┌─ DATA SECTION

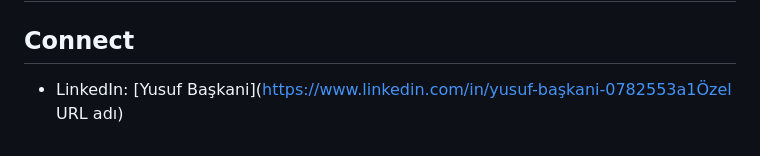
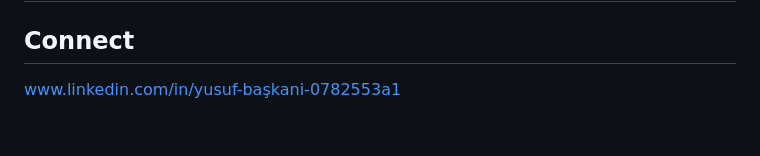
Before and after one commit to Yusufbaskni/synthetic-healthcare-data-generation, a Markdown page: README.md, the part around the change. GitHub-like rendering.

```diff
--- a/README.md
+++ b/README.md
@@ -125,5 +125,4 @@ This project is intended for educational and portfolio use.
 ## Connect
 
 ## Connect
-
-- LinkedIn: [Yusuf Başkani](https://www.linkedin.com/in/yusuf-başkani-0782553a1Özel URL adı)
+www.linkedin.com/in/yusuf-başkani-0782553a1
```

└─

EXERCISE REQUIREMENTS
Each record above is to be restated exactly, with its pictures removed from the copy.

ANSWER FOR THIS EXERCISE
Before and after one commit to Yusufbaskni/synthetic-healthcare-data-generation, a Markdown page: README.md, the part around the change. GitHub-like rendering.

```diff
--- a/README.md
+++ b/README.md
@@ -125,5 +125,4 @@ This project is intended for educational and portfolio use.
 ## Connect
 
 ## Connect
-
-- LinkedIn: [Yusuf Başkani](https://www.linkedin.com/in/yusuf-başkani-0782553a1Özel URL adı)
+www.linkedin.com/in/yusuf-başkani-0782553a1
```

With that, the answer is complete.